Thursday, 28 January 2016

A Grand Dam in every sense.

I have delayed this blog posting for a while, in fact that's not quite true I have started it a few times but have stopped for one reason or another.

So here goes, final attempt. I want to tell you all about a wonderful female alpaca called Dee. Her full name is Indira of Cambridge and she is the only alpaca in the Patou herd who was actually born in Chile. According to her pedigree certificate she was born on the 1st of January 1998. Mmm, very suspicious.

We bought our initial three females in January 2006 and in early 2007 I went down to Sussex to meet up with Philip O'Connor to select some EPC females. These half dozen females would come back to our herd and be put up for sale as we had no females of our own to sell. I remember standing with Pip and him asking me which, out of a group of 20 or so females, I liked the look of. I immediately pointed to Dee and was surprised when I was told that she was the oldest female in the group. Even so I liked her and she was soon on her way back to Wiltshire.

That summer Dee gave birth to Fifi and from that moment on Sue and I knew that Dee and Fifi were not going anywhere. A deal was done and we bought them both. This was not how it was supposed to work!

The gorgeous Fifi has gone on to produce her own cria for us.

Dee had the gentlest of natures and has passed this on to all of her progeny. We still have within the herd the three beautiful daughters that she has bestowed upon us. All of whom have been cared for expertly by the 'Grand Dam' of the herd, Dee.

Pictured below with a young Jack of Spades daughter, Reeya, who has done very well for us.

Here is Dee with Reeya, all grown up!

Dee's third daughter is Truffle, possibly one of the laziest cria we have ever produced. Here seen expertly perfecting her laid back method of taking a late lunch.

Dee even featured on the front cover of Alpaca World magazine with Truffle in the below picture.

Dee in a typically motherly pose with Truffle, she adored all of her cria.

On the 30th of December last year Dee was sadly euthanized in the field by a vet. She had seen the vet a few times recently and the only diagnosis was that she was simply dying of old age. We cared for her as well as we could up until the decision had to be made and I cradled her head as she slipped away.

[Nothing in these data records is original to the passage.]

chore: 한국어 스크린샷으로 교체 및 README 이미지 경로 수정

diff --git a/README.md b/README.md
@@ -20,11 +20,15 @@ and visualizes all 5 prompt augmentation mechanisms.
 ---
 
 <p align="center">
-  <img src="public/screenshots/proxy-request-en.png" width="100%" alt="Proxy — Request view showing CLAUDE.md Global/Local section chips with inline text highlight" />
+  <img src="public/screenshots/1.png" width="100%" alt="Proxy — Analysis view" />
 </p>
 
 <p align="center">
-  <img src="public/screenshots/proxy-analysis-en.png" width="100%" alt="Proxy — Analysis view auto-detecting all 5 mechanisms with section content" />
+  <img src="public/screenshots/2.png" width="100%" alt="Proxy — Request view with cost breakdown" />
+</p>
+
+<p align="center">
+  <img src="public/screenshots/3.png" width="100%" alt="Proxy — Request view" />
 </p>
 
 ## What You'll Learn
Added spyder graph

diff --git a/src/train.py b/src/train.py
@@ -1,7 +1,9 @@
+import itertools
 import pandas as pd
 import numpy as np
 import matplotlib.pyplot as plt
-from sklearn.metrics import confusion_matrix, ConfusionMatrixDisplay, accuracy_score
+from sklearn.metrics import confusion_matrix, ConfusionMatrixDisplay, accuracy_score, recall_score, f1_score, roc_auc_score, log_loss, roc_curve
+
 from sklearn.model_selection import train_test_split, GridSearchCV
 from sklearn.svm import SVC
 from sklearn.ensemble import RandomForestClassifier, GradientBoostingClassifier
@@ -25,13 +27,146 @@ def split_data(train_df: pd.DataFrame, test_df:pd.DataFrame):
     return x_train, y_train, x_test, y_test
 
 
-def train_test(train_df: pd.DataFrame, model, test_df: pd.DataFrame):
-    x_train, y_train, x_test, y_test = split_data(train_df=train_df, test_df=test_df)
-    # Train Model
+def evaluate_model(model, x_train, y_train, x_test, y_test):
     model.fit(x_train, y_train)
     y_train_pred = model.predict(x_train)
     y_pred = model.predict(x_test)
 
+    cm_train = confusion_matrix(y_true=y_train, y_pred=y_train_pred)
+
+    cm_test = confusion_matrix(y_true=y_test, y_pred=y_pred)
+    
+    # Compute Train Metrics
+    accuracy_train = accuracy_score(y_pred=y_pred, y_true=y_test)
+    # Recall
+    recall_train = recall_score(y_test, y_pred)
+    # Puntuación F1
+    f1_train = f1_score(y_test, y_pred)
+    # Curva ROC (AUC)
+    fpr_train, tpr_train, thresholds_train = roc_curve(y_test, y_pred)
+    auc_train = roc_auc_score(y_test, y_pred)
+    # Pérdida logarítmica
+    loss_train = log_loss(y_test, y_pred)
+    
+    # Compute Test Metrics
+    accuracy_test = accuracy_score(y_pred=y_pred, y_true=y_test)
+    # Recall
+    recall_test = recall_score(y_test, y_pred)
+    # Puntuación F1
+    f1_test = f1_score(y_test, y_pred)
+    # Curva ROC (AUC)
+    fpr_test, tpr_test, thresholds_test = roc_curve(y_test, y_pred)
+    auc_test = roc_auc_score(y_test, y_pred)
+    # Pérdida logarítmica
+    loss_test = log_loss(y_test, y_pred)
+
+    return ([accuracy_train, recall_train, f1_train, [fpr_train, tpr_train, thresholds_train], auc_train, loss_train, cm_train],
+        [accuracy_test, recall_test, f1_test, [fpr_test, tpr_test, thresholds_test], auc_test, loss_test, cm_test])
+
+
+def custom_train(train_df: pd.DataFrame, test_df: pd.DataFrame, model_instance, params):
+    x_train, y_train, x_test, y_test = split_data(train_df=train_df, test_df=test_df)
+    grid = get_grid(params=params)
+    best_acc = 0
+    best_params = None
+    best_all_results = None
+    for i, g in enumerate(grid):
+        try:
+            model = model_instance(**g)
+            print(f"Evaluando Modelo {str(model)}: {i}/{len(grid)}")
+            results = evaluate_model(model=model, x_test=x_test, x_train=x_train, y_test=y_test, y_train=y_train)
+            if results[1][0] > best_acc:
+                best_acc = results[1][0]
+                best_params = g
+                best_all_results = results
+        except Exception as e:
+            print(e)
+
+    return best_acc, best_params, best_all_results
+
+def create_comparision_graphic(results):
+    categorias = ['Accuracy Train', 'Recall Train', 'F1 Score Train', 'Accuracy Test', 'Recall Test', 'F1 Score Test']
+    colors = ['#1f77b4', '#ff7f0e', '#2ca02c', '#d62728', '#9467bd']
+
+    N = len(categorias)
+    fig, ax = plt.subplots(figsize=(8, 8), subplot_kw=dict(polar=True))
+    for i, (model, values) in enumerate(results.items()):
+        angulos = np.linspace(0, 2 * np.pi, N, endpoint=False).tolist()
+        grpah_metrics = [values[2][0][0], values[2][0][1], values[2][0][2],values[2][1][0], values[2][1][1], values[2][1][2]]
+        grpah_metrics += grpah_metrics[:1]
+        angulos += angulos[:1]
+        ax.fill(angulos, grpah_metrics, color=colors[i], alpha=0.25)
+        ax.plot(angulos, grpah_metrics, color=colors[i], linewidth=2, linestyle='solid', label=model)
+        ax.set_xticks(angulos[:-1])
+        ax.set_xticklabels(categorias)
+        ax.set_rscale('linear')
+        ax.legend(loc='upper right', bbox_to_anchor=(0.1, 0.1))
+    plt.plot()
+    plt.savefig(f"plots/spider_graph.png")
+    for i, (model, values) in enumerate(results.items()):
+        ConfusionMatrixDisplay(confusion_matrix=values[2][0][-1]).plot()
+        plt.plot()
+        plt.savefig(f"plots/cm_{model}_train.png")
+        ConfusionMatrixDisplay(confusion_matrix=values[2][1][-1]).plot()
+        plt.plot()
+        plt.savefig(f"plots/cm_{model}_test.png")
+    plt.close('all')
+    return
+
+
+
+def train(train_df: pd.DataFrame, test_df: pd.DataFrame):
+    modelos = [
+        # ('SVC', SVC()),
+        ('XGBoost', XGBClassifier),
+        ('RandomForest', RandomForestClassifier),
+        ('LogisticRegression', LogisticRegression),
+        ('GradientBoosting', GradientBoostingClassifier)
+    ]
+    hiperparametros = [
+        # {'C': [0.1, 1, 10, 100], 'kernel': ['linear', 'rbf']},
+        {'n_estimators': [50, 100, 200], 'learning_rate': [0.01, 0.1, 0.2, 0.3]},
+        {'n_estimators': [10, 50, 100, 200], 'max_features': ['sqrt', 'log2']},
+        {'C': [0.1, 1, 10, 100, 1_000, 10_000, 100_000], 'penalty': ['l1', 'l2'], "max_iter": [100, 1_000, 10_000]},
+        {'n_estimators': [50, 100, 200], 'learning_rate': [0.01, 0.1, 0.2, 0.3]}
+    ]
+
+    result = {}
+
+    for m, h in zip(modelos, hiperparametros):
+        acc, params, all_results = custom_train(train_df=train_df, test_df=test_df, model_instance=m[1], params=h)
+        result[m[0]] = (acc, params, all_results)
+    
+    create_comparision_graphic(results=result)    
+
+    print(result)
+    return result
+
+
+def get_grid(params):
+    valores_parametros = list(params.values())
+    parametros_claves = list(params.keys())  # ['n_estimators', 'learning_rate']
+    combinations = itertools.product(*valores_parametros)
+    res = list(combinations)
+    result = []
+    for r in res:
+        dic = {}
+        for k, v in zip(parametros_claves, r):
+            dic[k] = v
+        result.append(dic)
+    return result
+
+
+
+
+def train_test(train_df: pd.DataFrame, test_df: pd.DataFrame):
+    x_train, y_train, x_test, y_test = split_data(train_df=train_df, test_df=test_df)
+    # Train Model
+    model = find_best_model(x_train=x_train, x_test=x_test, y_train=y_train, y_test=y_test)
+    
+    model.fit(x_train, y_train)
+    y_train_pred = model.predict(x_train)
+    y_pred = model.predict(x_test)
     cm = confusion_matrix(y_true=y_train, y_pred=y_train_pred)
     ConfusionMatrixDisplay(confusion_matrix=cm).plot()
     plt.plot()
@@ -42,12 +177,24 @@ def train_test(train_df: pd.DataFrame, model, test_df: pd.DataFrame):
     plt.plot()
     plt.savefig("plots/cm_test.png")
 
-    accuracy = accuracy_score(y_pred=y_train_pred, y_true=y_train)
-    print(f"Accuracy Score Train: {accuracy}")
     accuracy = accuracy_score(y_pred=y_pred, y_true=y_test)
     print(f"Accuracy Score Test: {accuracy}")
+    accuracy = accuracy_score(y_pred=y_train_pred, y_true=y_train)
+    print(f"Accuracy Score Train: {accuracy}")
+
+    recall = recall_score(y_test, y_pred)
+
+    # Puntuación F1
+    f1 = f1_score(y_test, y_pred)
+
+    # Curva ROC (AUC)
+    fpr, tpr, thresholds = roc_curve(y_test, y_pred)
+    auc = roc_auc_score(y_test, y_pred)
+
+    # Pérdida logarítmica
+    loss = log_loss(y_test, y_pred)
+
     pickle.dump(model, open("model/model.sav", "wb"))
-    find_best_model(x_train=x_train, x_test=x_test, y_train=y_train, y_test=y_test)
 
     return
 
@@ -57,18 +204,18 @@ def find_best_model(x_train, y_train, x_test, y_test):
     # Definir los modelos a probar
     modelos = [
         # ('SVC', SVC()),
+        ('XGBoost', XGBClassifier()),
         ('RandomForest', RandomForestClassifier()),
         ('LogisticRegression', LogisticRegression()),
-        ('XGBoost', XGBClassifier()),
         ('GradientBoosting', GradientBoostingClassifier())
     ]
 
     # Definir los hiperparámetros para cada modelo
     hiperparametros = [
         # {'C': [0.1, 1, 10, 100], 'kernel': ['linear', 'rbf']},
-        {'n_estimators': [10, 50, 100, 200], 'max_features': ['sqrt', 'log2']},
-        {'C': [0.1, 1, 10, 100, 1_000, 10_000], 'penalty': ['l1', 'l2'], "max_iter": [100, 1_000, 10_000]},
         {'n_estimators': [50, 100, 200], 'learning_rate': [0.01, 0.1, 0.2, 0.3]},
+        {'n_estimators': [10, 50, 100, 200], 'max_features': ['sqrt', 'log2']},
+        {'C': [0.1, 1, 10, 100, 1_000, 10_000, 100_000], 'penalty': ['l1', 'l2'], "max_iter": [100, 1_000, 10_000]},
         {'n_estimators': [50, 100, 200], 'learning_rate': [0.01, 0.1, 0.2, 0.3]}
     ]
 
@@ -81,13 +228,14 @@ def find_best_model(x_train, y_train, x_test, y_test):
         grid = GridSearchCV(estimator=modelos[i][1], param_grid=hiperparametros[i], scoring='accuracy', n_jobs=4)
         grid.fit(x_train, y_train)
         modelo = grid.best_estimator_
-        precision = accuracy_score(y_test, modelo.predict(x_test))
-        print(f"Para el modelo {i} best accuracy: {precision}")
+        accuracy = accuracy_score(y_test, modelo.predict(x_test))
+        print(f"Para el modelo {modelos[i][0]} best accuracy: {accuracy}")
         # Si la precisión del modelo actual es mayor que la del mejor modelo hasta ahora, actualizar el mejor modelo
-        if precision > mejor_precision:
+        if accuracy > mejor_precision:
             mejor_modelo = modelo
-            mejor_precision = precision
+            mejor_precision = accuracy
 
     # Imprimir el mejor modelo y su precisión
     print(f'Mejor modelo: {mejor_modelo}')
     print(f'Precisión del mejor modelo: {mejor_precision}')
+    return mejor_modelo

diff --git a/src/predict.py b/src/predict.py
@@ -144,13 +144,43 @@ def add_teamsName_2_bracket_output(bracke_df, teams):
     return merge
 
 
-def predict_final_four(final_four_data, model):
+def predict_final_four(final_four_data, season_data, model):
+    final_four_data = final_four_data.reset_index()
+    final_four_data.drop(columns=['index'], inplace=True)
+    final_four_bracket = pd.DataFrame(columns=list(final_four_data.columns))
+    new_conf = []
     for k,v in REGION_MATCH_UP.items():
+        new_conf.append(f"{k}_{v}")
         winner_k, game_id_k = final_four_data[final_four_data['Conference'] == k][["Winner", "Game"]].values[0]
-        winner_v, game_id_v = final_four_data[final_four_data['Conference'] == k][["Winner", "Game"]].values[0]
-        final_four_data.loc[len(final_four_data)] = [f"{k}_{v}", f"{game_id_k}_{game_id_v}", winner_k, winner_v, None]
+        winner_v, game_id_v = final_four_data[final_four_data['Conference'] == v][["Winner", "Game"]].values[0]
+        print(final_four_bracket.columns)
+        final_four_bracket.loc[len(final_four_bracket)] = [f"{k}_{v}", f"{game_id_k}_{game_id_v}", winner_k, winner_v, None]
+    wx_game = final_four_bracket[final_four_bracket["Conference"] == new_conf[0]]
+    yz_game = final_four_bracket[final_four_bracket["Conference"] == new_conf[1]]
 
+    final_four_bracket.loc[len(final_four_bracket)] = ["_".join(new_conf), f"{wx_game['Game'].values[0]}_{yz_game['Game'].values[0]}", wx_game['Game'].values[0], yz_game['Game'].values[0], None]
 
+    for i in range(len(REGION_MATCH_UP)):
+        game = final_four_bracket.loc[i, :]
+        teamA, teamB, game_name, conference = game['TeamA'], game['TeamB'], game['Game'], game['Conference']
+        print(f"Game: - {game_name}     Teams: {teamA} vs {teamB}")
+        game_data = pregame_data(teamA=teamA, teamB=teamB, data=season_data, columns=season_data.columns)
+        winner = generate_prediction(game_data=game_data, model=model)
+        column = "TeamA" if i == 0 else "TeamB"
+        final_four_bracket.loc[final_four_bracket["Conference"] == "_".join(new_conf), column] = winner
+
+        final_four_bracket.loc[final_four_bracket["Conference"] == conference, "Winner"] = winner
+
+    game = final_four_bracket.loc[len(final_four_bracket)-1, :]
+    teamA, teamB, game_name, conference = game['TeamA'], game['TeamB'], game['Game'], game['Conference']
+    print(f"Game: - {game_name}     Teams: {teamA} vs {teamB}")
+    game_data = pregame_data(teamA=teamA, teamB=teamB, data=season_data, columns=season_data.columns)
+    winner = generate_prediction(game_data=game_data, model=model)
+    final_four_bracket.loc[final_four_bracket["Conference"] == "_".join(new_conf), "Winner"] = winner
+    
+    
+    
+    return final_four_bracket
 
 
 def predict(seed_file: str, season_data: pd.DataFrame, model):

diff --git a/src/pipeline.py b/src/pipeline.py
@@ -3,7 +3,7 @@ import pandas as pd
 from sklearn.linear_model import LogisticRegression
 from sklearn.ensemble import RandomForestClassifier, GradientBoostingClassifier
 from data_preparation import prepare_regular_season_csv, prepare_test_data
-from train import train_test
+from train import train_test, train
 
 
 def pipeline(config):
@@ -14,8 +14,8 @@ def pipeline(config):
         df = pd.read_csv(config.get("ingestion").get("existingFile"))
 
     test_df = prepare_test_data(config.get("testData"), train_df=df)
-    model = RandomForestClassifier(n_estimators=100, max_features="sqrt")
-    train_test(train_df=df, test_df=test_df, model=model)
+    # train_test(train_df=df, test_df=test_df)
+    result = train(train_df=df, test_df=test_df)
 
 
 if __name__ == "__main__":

She was a very special alpaca and her mark has been indelibly made on the Patou herd.
We miss her.